# What you are asked to do:
The result should be every line in the data below that carries the string "Client".
::::
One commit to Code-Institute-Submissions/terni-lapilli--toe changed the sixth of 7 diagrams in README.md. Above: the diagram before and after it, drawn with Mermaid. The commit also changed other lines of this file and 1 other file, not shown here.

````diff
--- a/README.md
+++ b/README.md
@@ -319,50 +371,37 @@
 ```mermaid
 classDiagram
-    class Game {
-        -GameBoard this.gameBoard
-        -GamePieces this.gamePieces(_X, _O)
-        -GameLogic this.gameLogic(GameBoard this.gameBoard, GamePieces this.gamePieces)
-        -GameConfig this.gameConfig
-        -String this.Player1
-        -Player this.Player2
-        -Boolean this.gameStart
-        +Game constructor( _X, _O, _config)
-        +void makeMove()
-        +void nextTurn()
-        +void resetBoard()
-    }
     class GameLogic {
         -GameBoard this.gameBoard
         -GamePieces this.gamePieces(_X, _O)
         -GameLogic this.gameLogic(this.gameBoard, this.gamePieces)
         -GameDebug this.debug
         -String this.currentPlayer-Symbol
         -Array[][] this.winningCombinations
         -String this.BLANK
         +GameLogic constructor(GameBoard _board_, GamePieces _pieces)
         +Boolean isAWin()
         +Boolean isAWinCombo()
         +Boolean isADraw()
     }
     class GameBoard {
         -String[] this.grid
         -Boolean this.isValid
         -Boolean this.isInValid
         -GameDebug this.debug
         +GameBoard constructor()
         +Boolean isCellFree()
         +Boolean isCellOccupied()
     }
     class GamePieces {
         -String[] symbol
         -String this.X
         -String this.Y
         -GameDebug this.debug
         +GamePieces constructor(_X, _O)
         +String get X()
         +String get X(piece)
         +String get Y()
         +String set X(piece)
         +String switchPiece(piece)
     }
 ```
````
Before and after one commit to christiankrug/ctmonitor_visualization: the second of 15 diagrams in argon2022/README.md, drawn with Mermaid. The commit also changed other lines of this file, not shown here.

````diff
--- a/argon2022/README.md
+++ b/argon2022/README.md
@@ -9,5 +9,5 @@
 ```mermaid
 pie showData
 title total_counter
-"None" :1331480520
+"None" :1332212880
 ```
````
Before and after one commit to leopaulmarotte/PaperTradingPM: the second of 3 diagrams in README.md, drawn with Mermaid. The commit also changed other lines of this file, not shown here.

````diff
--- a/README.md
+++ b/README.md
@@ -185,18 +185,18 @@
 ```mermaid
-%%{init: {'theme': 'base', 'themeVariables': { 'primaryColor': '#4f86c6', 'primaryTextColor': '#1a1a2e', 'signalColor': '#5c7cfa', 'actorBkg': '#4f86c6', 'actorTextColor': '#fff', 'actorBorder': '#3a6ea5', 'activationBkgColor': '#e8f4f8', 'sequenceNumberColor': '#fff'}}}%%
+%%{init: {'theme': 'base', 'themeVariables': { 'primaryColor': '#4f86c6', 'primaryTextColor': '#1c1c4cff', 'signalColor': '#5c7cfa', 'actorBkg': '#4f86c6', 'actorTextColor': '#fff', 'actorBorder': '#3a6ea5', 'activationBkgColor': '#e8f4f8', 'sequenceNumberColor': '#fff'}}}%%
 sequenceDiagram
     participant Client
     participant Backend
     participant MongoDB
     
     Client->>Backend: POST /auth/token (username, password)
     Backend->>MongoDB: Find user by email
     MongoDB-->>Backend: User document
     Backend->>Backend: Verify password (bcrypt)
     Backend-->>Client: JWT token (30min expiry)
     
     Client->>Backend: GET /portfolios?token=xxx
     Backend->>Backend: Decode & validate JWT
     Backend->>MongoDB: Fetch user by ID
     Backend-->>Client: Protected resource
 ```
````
::::
# Answer box:
     participant Client
     Client->>Backend: POST /auth/token (username, password)
     Backend-->>Client: JWT token (30min expiry)
     Client->>Backend: GET /portfolios?token=xxx
     Backend-->>Client: Protected resource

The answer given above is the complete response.